After the Winter War started, the regulations concerning serving alcohol became significantly stricter. Serving alcohol was allowed only when also food was served. Even then, it was only allowed to serve wines, malt drinks or up to 10 centiliters of strong alcohol. In year 1940, the regulations became even stricter. This led to customers smuggling alcohol beverages to the restaurants. In 1943, the production of beer was stopped, due to lack of raw material. Also groceries were being regulated. KansanhuoltoministeriÃ¶ could decide the name, content and price for every dish.
During time of war, many restaurants acquired their ingredients via the black market, in order to increase the contribution margin. The restaurants were obliged to have a double-entry bookkeeping. Naturally, this meant more work for the staff. For example, the waiters had to remember the secret code number for the black market products and they had to be careful that no illegal dishes were served to inspectors.
Even though the alcohol serving was strictly regulated and dancing was forbidden, people visited restaurants a lot, since going to restaurants was one of the few means of having fun.
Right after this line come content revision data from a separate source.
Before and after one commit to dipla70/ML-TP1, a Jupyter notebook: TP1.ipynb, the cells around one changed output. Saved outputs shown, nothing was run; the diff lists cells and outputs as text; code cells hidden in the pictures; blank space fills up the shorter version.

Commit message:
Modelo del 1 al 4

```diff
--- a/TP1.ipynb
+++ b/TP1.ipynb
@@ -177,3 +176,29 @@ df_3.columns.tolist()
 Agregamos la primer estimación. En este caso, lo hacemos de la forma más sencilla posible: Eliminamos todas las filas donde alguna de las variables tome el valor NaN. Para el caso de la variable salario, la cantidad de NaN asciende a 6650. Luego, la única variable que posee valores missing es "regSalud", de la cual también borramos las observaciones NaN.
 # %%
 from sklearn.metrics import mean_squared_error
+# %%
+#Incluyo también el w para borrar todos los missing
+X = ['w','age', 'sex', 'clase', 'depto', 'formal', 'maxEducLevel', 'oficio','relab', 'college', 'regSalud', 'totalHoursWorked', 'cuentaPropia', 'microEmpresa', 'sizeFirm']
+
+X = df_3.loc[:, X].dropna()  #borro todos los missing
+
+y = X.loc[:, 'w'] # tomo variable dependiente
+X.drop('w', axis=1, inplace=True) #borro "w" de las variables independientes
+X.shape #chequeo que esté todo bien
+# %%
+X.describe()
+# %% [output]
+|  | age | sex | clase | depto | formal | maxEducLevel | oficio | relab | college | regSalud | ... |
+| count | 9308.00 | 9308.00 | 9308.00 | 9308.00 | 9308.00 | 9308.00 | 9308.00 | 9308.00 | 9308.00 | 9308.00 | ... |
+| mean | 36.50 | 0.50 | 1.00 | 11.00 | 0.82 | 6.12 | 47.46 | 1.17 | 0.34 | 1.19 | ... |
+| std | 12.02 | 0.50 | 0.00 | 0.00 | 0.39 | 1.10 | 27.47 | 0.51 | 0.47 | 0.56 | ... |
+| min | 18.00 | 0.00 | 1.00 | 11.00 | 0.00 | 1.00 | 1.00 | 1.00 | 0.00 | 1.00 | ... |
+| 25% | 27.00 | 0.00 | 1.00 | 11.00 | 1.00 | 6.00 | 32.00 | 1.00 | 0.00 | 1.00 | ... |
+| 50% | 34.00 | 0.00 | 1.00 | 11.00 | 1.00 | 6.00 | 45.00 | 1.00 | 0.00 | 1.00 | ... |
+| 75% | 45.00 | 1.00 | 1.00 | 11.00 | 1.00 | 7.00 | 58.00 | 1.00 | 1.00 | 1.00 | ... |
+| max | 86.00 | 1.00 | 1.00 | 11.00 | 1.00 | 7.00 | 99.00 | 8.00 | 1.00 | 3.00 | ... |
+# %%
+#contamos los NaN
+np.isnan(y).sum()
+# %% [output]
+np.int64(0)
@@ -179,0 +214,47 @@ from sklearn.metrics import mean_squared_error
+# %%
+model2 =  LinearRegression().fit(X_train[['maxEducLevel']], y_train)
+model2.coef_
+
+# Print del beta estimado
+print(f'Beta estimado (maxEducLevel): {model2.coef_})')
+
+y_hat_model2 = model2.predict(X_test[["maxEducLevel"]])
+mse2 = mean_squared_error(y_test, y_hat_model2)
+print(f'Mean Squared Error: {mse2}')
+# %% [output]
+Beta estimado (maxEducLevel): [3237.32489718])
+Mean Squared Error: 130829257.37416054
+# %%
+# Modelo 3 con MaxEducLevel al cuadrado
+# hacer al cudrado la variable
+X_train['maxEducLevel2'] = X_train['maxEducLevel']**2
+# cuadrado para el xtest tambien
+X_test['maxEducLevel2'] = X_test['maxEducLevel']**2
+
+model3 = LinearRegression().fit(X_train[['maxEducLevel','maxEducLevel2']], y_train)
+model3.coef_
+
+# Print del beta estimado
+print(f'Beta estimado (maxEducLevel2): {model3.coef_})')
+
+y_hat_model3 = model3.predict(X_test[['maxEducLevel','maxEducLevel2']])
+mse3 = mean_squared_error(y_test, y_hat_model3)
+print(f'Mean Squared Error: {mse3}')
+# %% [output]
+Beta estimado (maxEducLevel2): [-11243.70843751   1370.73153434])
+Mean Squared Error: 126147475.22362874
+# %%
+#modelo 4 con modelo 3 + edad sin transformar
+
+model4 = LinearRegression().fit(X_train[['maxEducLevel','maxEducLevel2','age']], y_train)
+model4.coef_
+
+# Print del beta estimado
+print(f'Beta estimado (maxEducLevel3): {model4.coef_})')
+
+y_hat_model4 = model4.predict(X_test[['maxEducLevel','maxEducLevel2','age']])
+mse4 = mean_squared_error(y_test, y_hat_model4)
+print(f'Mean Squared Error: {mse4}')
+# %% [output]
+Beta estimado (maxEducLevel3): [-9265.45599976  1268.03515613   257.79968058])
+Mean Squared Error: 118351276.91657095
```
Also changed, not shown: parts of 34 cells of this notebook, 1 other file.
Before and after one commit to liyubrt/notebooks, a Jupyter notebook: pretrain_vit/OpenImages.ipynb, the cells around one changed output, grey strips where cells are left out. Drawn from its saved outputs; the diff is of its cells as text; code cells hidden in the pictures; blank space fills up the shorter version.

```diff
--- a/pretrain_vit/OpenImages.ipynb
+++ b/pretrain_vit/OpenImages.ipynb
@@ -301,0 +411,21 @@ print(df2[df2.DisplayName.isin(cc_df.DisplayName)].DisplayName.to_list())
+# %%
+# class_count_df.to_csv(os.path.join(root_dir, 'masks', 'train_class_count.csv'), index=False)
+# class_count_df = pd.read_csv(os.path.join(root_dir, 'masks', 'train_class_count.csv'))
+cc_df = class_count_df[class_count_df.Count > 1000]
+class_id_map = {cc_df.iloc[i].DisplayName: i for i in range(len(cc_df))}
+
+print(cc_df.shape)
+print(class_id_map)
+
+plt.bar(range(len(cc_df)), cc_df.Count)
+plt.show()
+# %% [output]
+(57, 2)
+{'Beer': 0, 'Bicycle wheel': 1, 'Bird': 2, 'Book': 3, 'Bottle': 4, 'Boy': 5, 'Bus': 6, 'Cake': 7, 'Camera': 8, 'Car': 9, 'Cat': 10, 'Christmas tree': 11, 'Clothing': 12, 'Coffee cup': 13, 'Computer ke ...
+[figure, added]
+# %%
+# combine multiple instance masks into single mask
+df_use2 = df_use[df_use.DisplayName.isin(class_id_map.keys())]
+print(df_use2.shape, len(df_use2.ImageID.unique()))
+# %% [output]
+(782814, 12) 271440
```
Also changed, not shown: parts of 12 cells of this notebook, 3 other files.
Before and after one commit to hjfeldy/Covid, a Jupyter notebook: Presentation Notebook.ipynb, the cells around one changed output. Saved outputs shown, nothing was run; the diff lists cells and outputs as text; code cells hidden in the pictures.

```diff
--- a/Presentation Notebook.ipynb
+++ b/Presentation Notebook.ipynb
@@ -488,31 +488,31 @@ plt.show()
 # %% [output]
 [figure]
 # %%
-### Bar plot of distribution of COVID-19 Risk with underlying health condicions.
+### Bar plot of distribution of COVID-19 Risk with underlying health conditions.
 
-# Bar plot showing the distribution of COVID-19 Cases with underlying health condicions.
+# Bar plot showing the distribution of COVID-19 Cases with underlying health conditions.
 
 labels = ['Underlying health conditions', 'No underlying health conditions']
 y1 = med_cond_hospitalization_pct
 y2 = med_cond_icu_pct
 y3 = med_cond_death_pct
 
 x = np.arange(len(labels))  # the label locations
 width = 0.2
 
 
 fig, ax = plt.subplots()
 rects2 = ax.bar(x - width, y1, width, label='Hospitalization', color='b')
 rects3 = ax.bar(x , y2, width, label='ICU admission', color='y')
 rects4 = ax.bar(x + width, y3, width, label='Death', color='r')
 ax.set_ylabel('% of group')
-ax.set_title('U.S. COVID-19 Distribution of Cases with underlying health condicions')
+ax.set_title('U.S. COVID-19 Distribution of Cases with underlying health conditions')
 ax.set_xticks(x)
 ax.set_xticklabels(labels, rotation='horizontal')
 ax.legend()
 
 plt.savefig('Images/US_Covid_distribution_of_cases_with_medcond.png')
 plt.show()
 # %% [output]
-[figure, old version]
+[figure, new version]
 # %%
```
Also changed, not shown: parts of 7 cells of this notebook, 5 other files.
Dancing was only allowed on special occasions such as weddings or benefits. Regulating the restaurant prices was made easier in 1947 and the prohibition to dance was annulled in fall 1948.
In the 40’s Seurahuone was owned by Elien Sandbacka, who, together with architect K.J. Ahlskogin, began planning expanding the hotel already in towards the end of the previous decade. Before the expansion work began, Seurahuone was in poor condition when it came to the real-estate, finance as well as management. The expansion work began in 1941 and was finished in 1943. At the time, the hotel had business premises, restaurant, kitchen and reception on the first floor, SÃ¤llskapsklubben on the second floor, Restaurant Ostrobotnia, a cabinet and hotel rooms on the third floor, sauna premises and 40 hotel rooms on the fourth floor, apartments on the fifth floor and more apartments and a party hall on the sixth floor. After the war, a cafeteria, Mokkamotti, started operating on the basement floor of Seurahuone.